[Version comparison data]
..........

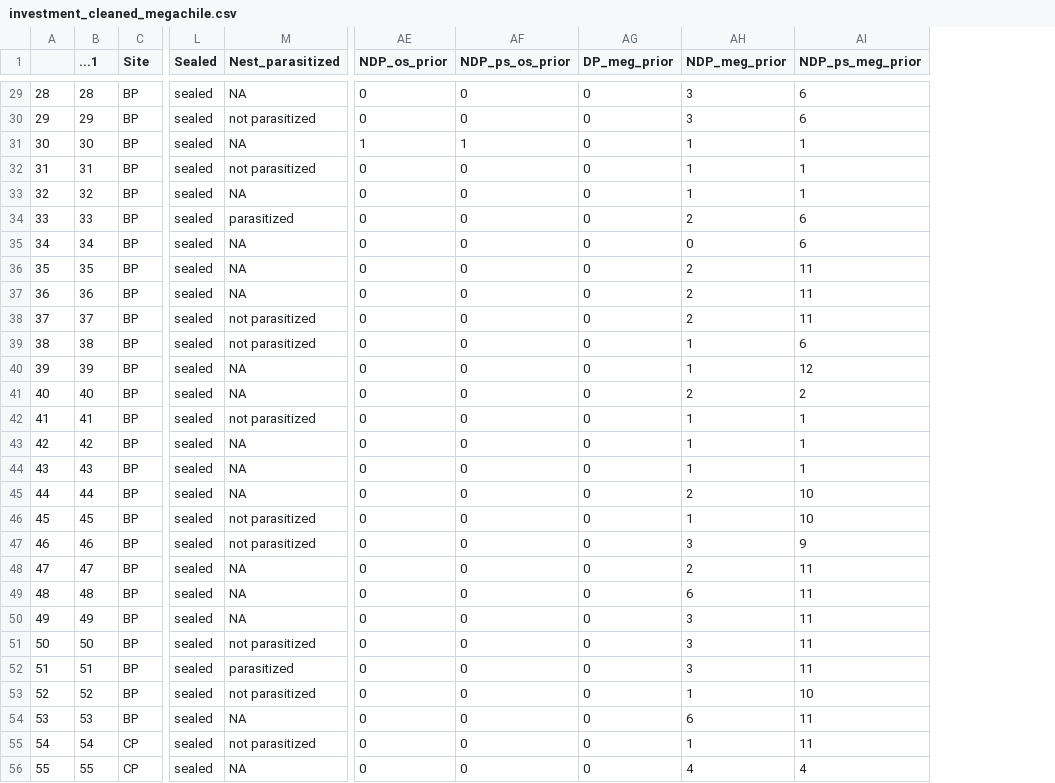
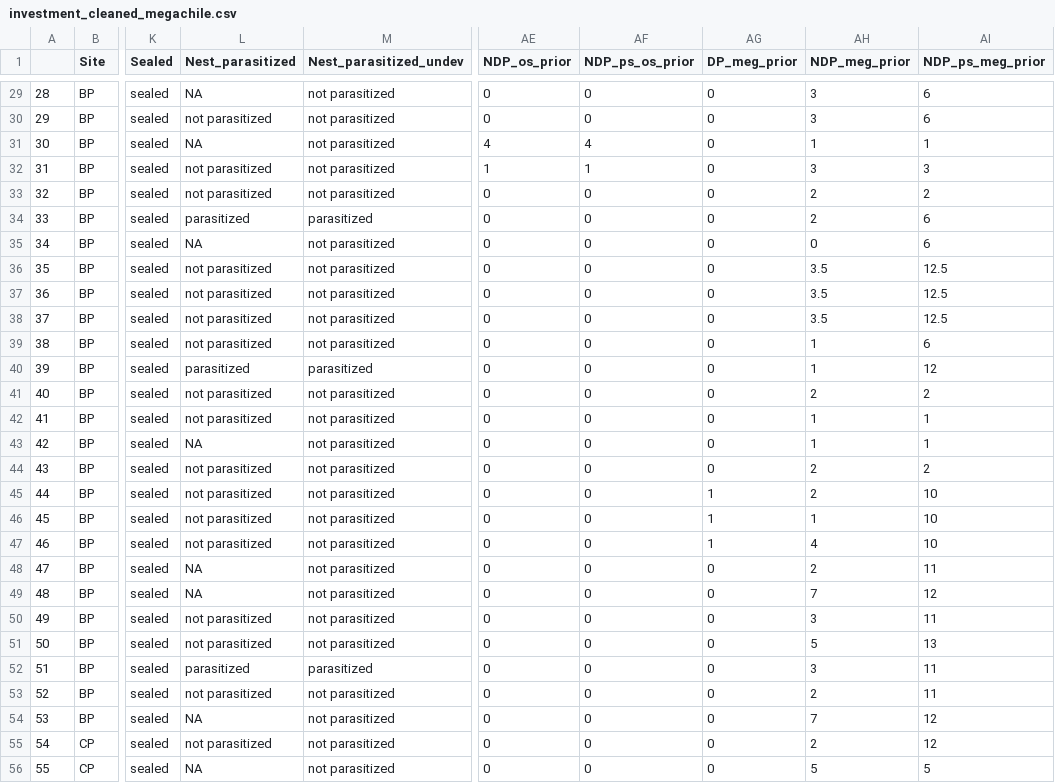
Before and after one commit to TovahKashetsky/nesting_preferences, a CSV file: Data/investment_cleaned_megachile.csv, drawn as a sheet; only a part is shown, gaps mark what is left out; removed rows and columns are numbered as before the commit, all else as after; the diff covers the shown part only; the diff names each change by its address in the sheet, - before the commit and + after, or states it on an @@ line.

```diff
--- a/Data/investment_cleaned_megachile.csv
+++ b/Data/investment_cleaned_megachile.csv
-column B (...1), rows 29-56: 28 | 29 | 30 | 31 | 32 | 33 | 34 | 35 | 36 | 37 | 38 | 39 | 40 | 41 | 42 | 43 | 44 | 45 | 46 | 47 | 48 | 49 | 50 | 51 | 52 | 53 | 54 | 55
+column M (Nest_parasitized_undev), rows 29-56: not parasitized | not parasitized | not parasitized | not parasitized | not parasitized | parasitized | not parasitized | not parasitized | not parasitized | not parasitized | not parasitized | parasitized | not parasitized | not parasitized | not parasitized | not parasitized | not parasitized | not parasitized | not parasitized | not parasitized | not parasitized | not parasitized | not parasitized | parasitized | not parasitized | not parasitized | not parasitized | not parasitized
-AE31 (NDP_os_prior): 1
+AE31 (NDP_os_prior): 4
-AF31 (NDP_ps_os_prior): 1
+AF31 (NDP_ps_os_prior): 4
-AE32 (NDP_os_prior): 0
+AE32 (NDP_os_prior): 1
-AF32 (NDP_ps_os_prior): 0
+AF32 (NDP_ps_os_prior): 1
-AH32 (NDP_meg_prior): 1
+AH32 (NDP_meg_prior): 3
-AI32 (NDP_ps_meg_prior): 1
+AI32 (NDP_ps_meg_prior): 3
-L33 (Nest_parasitized): NA
+L33 (Nest_parasitized): not parasitized
-AH33 (NDP_meg_prior): 1
+AH33 (NDP_meg_prior): 2
-AI33 (NDP_ps_meg_prior): 1
+AI33 (NDP_ps_meg_prior): 2
-L36:L37 (Nest_parasitized): NA
+L36:L37 (Nest_parasitized): not parasitized
-AH36:AH38 (NDP_meg_prior): 2
+AH36:AH38 (NDP_meg_prior): 3.5
-AI36:AI38 (NDP_ps_meg_prior): 11
+AI36:AI38 (NDP_ps_meg_prior): 12.5
-L40 (Nest_parasitized): NA
+L40 (Nest_parasitized): parasitized
-L41 (Nest_parasitized): NA
+L41 (Nest_parasitized): not parasitized
-L44:L45 (Nest_parasitized): NA
+L44:L45 (Nest_parasitized): not parasitized
-AH44 (NDP_meg_prior): 1
+AH44 (NDP_meg_prior): 2
-AI44 (NDP_ps_meg_prior): 1
+AI44 (NDP_ps_meg_prior): 2
-AG45:AG47 (DP_meg_prior): 0
+AG45:AG47 (DP_meg_prior): 1
-AH47 (NDP_meg_prior): 3
+AH47 (NDP_meg_prior): 4
-AI47 (NDP_ps_meg_prior): 9
+AI47 (NDP_ps_meg_prior): 10
-AH49 (NDP_meg_prior): 6
+AH49 (NDP_meg_prior): 7
-AI49 (NDP_ps_meg_prior): 11
+AI49 (NDP_ps_meg_prior): 12
-L50 (Nest_parasitized): NA
+L50 (Nest_parasitized): not parasitized
-AH51 (NDP_meg_prior): 3
+AH51 (NDP_meg_prior): 5
-AI51 (NDP_ps_meg_prior): 11
+AI51 (NDP_ps_meg_prior): 13
-AH53 (NDP_meg_prior): 1
+AH53 (NDP_meg_prior): 2
-AI53 (NDP_ps_meg_prior): 10
+AI53 (NDP_ps_meg_prior): 11
-AH54 (NDP_meg_prior): 6
+AH54 (NDP_meg_prior): 7
-AI54:AI55 (NDP_ps_meg_prior): 11
+AI54:AI55 (NDP_ps_meg_prior): 12
-AH55 (NDP_meg_prior): 1
+AH55 (NDP_meg_prior): 2
-AH56 (NDP_meg_prior): 4
+AH56 (NDP_meg_prior): 5
-AI56 (NDP_ps_meg_prior): 4
+AI56 (NDP_ps_meg_prior): 5
```
Also changed, not shown: 33 edited cells elsewhere in this file, Data/investment_cleaned_osmia.csv, Data/nesting_cells_cleaned_megachile.csv, 24 other files.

..........

* _What to work on_: Omit the pictures, then output every record exactly as given.

* _Your response_:
Before and after one commit to TovahKashetsky/nesting_preferences, a CSV file: Data/investment_cleaned_megachile.csv, drawn as a sheet; only a part is shown, gaps mark what is left out; removed rows and columns are numbered as before the commit, all else as after; the diff covers the shown part only; the diff names each change by its address in the sheet, - before the commit and + after, or states it on an @@ line.

```diff
--- a/Data/investment_cleaned_megachile.csv
+++ b/Data/investment_cleaned_megachile.csv
-column B (...1), rows 29-56: 28 | 29 | 30 | 31 | 32 | 33 | 34 | 35 | 36 | 37 | 38 | 39 | 40 | 41 | 42 | 43 | 44 | 45 | 46 | 47 | 48 | 49 | 50 | 51 | 52 | 53 | 54 | 55
+column M (Nest_parasitized_undev), rows 29-56: not parasitized | not parasitized | not parasitized | not parasitized | not parasitized | parasitized | not parasitized | not parasitized | not parasitized | not parasitized | not parasitized | parasitized | not parasitized | not parasitized | not parasitized | not parasitized | not parasitized | not parasitized | not parasitized | not parasitized | not parasitized | not parasitized | not parasitized | parasitized | not parasitized | not parasitized | not parasitized | not parasitized
-AE31 (NDP_os_prior): 1
+AE31 (NDP_os_prior): 4
-AF31 (NDP_ps_os_prior): 1
+AF31 (NDP_ps_os_prior): 4
-AE32 (NDP_os_prior): 0
+AE32 (NDP_os_prior): 1
-AF32 (NDP_ps_os_prior): 0
+AF32 (NDP_ps_os_prior): 1
-AH32 (NDP_meg_prior): 1
+AH32 (NDP_meg_prior): 3
-AI32 (NDP_ps_meg_prior): 1
+AI32 (NDP_ps_meg_prior): 3
-L33 (Nest_parasitized): NA
+L33 (Nest_parasitized): not parasitized
-AH33 (NDP_meg_prior): 1
+AH33 (NDP_meg_prior): 2
-AI33 (NDP_ps_meg_prior): 1
+AI33 (NDP_ps_meg_prior): 2
-L36:L37 (Nest_parasitized): NA
+L36:L37 (Nest_parasitized): not parasitized
-AH36:AH38 (NDP_meg_prior): 2
+AH36:AH38 (NDP_meg_prior): 3.5
-AI36:AI38 (NDP_ps_meg_prior): 11
+AI36:AI38 (NDP_ps_meg_prior): 12.5
-L40 (Nest_parasitized): NA
+L40 (Nest_parasitized): parasitized
-L41 (Nest_parasitized): NA
+L41 (Nest_parasitized): not parasitized
-L44:L45 (Nest_parasitized): NA
+L44:L45 (Nest_parasitized): not parasitized
-AH44 (NDP_meg_prior): 1
+AH44 (NDP_meg_prior): 2
-AI44 (NDP_ps_meg_prior): 1
+AI44 (NDP_ps_meg_prior): 2
-AG45:AG47 (DP_meg_prior): 0
+AG45:AG47 (DP_meg_prior): 1
-AH47 (NDP_meg_prior): 3
+AH47 (NDP_meg_prior): 4
-AI47 (NDP_ps_meg_prior): 9
+AI47 (NDP_ps_meg_prior): 10
-AH49 (NDP_meg_prior): 6
+AH49 (NDP_meg_prior): 7
-AI49 (NDP_ps_meg_prior): 11
+AI49 (NDP_ps_meg_prior): 12
-L50 (Nest_parasitized): NA
+L50 (Nest_parasitized): not parasitized
-AH51 (NDP_meg_prior): 3
+AH51 (NDP_meg_prior): 5
-AI51 (NDP_ps_meg_prior): 11
+AI51 (NDP_ps_meg_prior): 13
-AH53 (NDP_meg_prior): 1
+AH53 (NDP_meg_prior): 2
-AI53 (NDP_ps_meg_prior): 10
+AI53 (NDP_ps_meg_prior): 11
-AH54 (NDP_meg_prior): 6
+AH54 (NDP_meg_prior): 7
-AI54:AI55 (NDP_ps_meg_prior): 11
+AI54:AI55 (NDP_ps_meg_prior): 12
-AH55 (NDP_meg_prior): 1
+AH55 (NDP_meg_prior): 2
-AH56 (NDP_meg_prior): 4
+AH56 (NDP_meg_prior): 5
-AI56 (NDP_ps_meg_prior): 4
+AI56 (NDP_ps_meg_prior): 5
```
Also changed, not shown: 33 edited cells elsewhere in this file, Data/investment_cleaned_osmia.csv, Data/nesting_cells_cleaned_megachile.csv, 24 other files.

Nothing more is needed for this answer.